Houston Industrial Market Report | Q4 2017

by CoyDavidson on January 18, 2018

Houston’s Industrial Market Closes Out The Year With A Strong Finish

The resiliency of Houston’s industrial real estate market is truly astounding. Outsiders have always considered Houston to be an “oil town” with our economic success tied to the geopolitical intricacies of the international oil and gas markets. Three years into the oil and gas downturn, Houston has proven yet again that we have a truly diversified economic base. As a result, Houston’s industrial real estate market has enjoyed a disproportionate benefit of that concerted effort to have a truly balanced economy.

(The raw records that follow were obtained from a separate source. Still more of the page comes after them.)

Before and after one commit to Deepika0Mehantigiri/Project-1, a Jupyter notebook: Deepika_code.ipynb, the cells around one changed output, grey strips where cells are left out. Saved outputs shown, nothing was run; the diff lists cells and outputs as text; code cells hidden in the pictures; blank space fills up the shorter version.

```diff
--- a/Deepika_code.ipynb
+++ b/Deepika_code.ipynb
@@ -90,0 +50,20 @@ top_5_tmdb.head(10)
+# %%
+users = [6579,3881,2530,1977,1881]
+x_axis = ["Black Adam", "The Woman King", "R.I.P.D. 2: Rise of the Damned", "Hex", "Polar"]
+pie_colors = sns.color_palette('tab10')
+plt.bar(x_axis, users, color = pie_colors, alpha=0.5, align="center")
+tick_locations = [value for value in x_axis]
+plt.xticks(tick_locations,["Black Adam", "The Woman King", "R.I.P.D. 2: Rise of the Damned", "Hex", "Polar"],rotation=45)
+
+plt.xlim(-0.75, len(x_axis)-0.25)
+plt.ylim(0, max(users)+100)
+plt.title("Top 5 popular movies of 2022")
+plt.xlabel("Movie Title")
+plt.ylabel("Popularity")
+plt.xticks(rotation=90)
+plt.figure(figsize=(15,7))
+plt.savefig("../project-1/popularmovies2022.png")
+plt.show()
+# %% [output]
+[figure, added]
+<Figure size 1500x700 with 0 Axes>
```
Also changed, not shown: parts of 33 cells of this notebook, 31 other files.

From 2009 to 2014, while the national economy sputtered along due to anti-business policies of the Obama administration, Houston enjoyed a countercyclical economic boon as all sectors of the oil and gas industry added jobs, increased investment and drove demand for oil service related real estate. Manufacturers and distributors made significant real estate commitments to manufacturing, property and equipment as they worked to meet the demand for materials and services related to the growth in domestic shale exploration and production. When the music stopped in November 2014, outsiders such as wall street analysts and CNBC pundits threw their hands in the air, called it the end of Houston’s growth story and declared that it would be the 1980’s all over again.

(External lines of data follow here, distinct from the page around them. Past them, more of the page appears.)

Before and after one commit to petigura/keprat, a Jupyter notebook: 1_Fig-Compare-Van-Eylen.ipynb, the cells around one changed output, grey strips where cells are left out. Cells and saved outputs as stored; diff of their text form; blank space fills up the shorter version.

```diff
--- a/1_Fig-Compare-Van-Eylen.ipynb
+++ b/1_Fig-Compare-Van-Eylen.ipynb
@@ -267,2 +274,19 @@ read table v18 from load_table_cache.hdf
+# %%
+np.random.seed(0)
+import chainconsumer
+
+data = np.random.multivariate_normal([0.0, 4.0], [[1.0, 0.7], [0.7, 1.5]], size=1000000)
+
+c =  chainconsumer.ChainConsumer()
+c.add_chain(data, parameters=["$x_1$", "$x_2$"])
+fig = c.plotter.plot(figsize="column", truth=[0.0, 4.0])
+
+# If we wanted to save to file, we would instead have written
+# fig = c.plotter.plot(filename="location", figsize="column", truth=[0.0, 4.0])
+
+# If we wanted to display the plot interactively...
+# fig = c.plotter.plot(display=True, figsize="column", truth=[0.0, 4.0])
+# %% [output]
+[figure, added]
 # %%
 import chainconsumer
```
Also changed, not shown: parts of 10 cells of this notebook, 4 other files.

Houston real estate veterans, however, trusted in our diversified economy and found ways to meet the demand of other sectors as the national economic output increased. Certainly, the industrial real estate community had issues with subleases, defaults and other activity that arose due to the energy industry downturn. However, the growth of e-commerce, the region’s natural population growth, increased Port of Houston infrastructure investment and increased consumer demand all contributed to a robust industrial market that truly reflects Houston’s economic diversity and its irrepressible ability to bounce back from adversity. Houston has been a late-comer to the unprecedented growth of e-commerce logistics. Not only have we seen multi-million SF investments by Amazon, UPS, FedEx and other providers, but we are also seeing providers to these major distributors seeking to establish regional distribution and return centers related to online sales. As an example to meet this demand, Oakmont Industrial Group has a speculative 700,000 SF warehouse under construction now that is designed to meet the demands of future e-commerce growth in our region.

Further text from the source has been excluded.